No matter who you are or how much you like to think you have things figured out, spend six months on the road beyond the boundaries of your comfort zone, and you’re guaranteed to grow as a human being. Better yet, spend that time journeying into the wilds of this great planet, and you can’t help but have nature work on you, rearranging your internal totem of life priorities into a much simpler order.
Such was the experience in 1968 when Yvon Chouinard, the Buddha-like founder of the Patagonia clothing company, and his mountaineering buddy Doug Tompkins loaded up a VW bus and started driving south to Chile on a climbing, surfing, and skiing trip of epic proportions. And it happened again some four decades later, when camera-toting adventurer Jeff Johnson reimagined their journey and purposely retraced their path to Corcovado National Park, only this time swapping the bus for a sailboat. His film, 180° South: Conquerors of the Useless, is not only a celebration of both these journeys but also, more importantly, a cinematic love letter to the Mother Earth-minded evolution of consciousness earned along the way.

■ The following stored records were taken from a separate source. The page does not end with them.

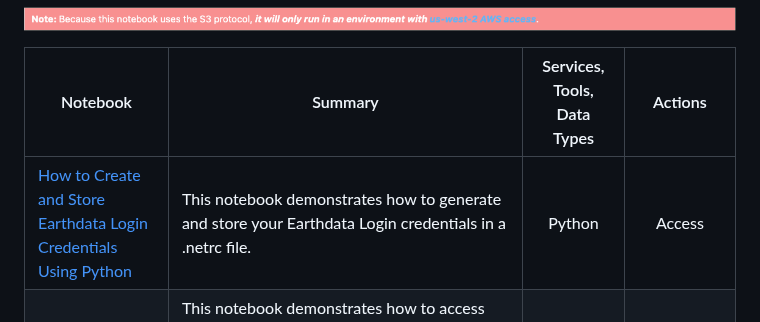
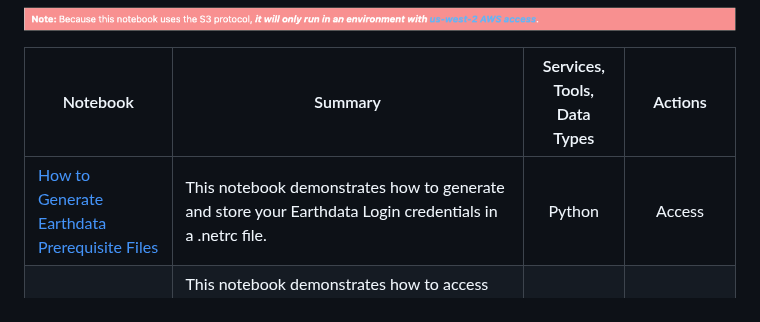
Before and after one commit to nasa/gesdisc-tutorials, a Markdown page: cloud-tutorials/README.md, the part around the change. Drawn GitHub-style.

Commit message:
Point link to main how-to

```diff
--- a/cloud-tutorials/README.md
+++ b/cloud-tutorials/README.md
@@ -16,7 +16,7 @@ Some tutorials can be run locally to take advantage of cloud archives or cloud-b
 
 | Notebook  | Summary | Services, Tools, Data Types | Actions |
 | ------------- |-------------|:-------------:|:-------------:|
-|[How to Create and Store Earthdata Login Credentials Using Python](notebooks/How_to_Create_and_Store_Earthdata_Login_Credentials_Using_Python.ipynb) | This notebook demonstrates how to generate and store your Earthdata Login credentials in a .netrc file. | Python | Access |
+|[How to Generate Earthdata Prerequisite Files](../notebooks/How_to_Generate_Earthdata_Prerequisite_Files.ipynb) | This notebook demonstrates how to generate and store your Earthdata Login credentials in a .netrc file. | Python | Access |
 |[How to Directly Access MERRA-2 Data from an S3 Bucket with Python](notebooks/How_to_Directly_Access_MERRA-2_Data_from_an_S3_Bucket.ipynb) | This notebook demonstrates how to access and plot a Modern-Era Retrospective analysis for Research and Applications (MERRA-2) M2T1NXSLV.5.12.4 file hosted via an Amazon S3 bucket. It demonstrates how to access an S3 bucket with the S3FS library and then plot sea-level pressure contours of a single file with Cartopy and Matplotlib.| Python, Direct S3 Access | Access, Subset, Plot |
 |[How to Directly Access GPM IMERG Data from an S3 Bucket with Python](notebooks/How_to_Directly_Access_GPM_IMERG_Data_from_an_S3_Bucket.ipynb) | This notebook demonstrates how to search, access, and plot an Integrated Multi-satellitE Retrievals for GPM file hosted via an Amazon S3 bucket. It demonstrates how to search for a granule by DOI and access it directly from an S3 bucket using the earthaccess and Xarray libraries, before plotting precipitation for that granule using Cartopy and Matplotlib.| Python, Direct S3 Access | Search, Access, Subset, Plot |
 |[How to Obtain a List of S3 URLs for a GES DISC Collection using the CMR API](notebooks/How_to_Obtain_a_List_of_S3_URLs_for_a_GES_DISC_Collection_Using_the_CMR_API.ipynb)| This notebook demonstrates how to obtain a list of S3 URLs for desired cloud-hosted GES DISC granules using the Commmon Metadata Repository (CMR) API. | Python, CMR | Search |
```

Directed by Ojai-born filmmaker Chris Malloy, 180° marks a hard-earned departure of sorts for the pro-surfer-turned-moviemaker. An undeniable heavyweight in the world of surf filmmaking (Thicker Than Water, September Sessions), Malloy had the road-trip-with-cameras-rolling thing down long before production on 180° began. But a purpose-driven documentary was uncharted territory for the 38-year-old goofy-foot surfer.
“This film, at least for me, was as much a learning experience as it was a film experience,” summed up Malloy. “With surf movies, you don’t really have to tell a story or even put names on a screen. You just get a crew together, follow hunches, pick out some spots, and go for it. … This was quite different. … This is really a film about the place and the people and their stories.”
The film 180° South screens twice at UCSB’s Campbell Hall this Wednesday, January 12, at 7:30 and 9:15 p.m. Call 893-6565 or visit artsandlectures.sa.ucsb.edu for tickets and info.